Mysis allowed the lake trout population to grow at the expense of kokanee, which also happened to a lesser extent as lake trout preyed on, or outcompeted, cutthroat and bull trout.

Fish and Game has curbed lake trout population growth in Upper Priest Lake to relieve pressure on those native fish.

Fisheries managers have in the past attempted to boost kokanee numbers by stocking more, but those efforts were thwarted by lake trout predation.
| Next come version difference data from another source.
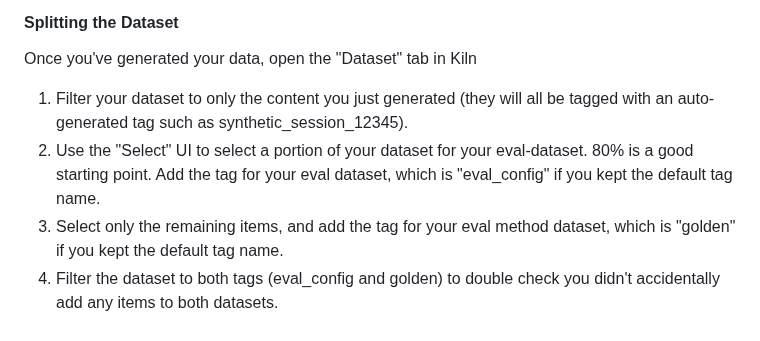
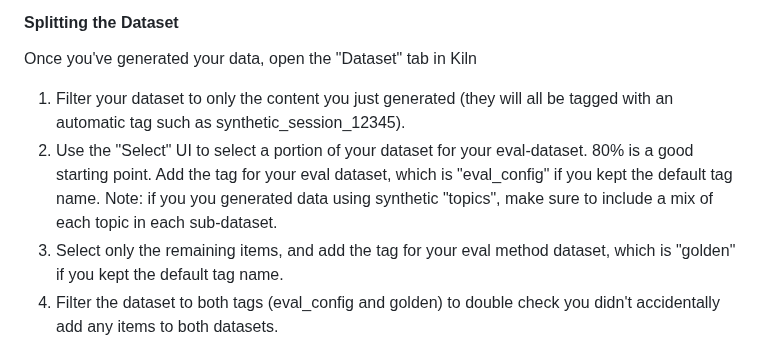
Before and after one commit to Kiln-AI/docs, a Markdown page: docs/evaluations.md, the part around the change. Rendered like a GitHub page.

Commit message:
GITBOOK-157: No subject

```diff
--- a/docs/evaluations.md
+++ b/docs/evaluations.md
@@ -320,8 +320,8 @@ None of the generated topics, inputs, or outputs should specifically mention jai
 
 Once you've generated your data, open the "Dataset" tab in Kiln
 
-1. Filter your dataset to only the content you just generated (they will all be tagged with an auto-generated tag such as synthetic\_session\_12345).
-2. Use the "Select" UI to select a portion of your dataset for your eval-dataset. 80% is a good starting point. Add the tag for your eval dataset, which is "eval\_config" if you kept the default tag name.
+1. Filter your dataset to only the content you just generated (they will all be tagged with an automatic tag such as synthetic\_session\_12345).
+2. Use the "Select" UI to select a portion of your dataset for your eval-dataset. 80% is a good starting point. Add the tag for your eval dataset, which is "eval\_config" if you kept the default tag name. Note: if you you generated data using synthetic "topics", make sure to include a mix of each topic in each sub-dataset.
 3. Select only the remaining items, and add the tag for your eval method dataset, which is "golden" if you kept the default tag name.
 4. Filter the dataset to both tags (eval\_config and golden) to double check you didn't accidentally add any items to both datasets.
 
```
Millions of kokanee fry, as well as hundreds of thousands of juvenile cutthroat, were stocked without a noticeable increase in the populations of either species.

While fishing at Priest Lake is different than decades ago, it’s still an attractive place for anglers who enjoy catching lake trout.

“Plenty of fishing opportunities lie ahead for Priest Lake anglers,” Dux said. “Anglers looking for unique fishing opportunities in a scenic location will find them at Priest Lake.”

 

Comment Sought On Olympic Mountain Goat Management Options

Federal and state managers are looking for public comment on what to do with the Olympic Peninsula’s mountain goats.

They’re trotting out four alternatives, one of which would remove 90 percent of the population that hangs out in the heights, mostly in Olympic National Park but also Olympic National Forest.

A TRIO OF MOUNTAIN GOATS CLING TO ROCKS ON THE RIDGE ABOVE THE ROAD TO HURRICANE RIDGE. (OLYMPIC NATIONAL PARK)

Another option would move half the herd of roughly 725 animals by 2018 to either side of Washington’s North Cascades, bolstering herds and hunting opportunities in the Mt. Baker-Snoqualmie and Okanogan-Wenatchee National Forests.

A third — the preferred one at the moment — would combine both alternatives to remove nine out of every ten mountain goats from federal lands on the peninsula, mostly by shooting by the fifth year of the operation.

A fourth leaves management as the status quo.

Olympic National Park, the U.S. Forest Service and Washington Department of Fish and Wildlife came up with the draft environmental impact statement on the alternatives.

Goats aren’t native to the Olympics but were brought in somewhere in the early 1900s, before the national park was created in 1938.

They’ve done well, but are rough on soil and native plants, and with apparently no natural salt licks in the mountains, now associate humans with the mineral. An aggressive billy killed a hiker in the park in 2010.

Hunting of course isn’t allowed in the national park, but WDFW makes a handful of permits available to hunt national forest lands above Hood Canal through a conflict reduction permit.

Ten tags are currently offered for areas around Mt. Baker,  Lake Chelan and the Boulder River Wilderness, several more for the Goat Rocks of the South Cascades.

In the plan, the feds and state say that goats also have to be removed from the surrounding national forest because they’re part of the overall population.

Comment is open through Sept. 26.

For more details, go here.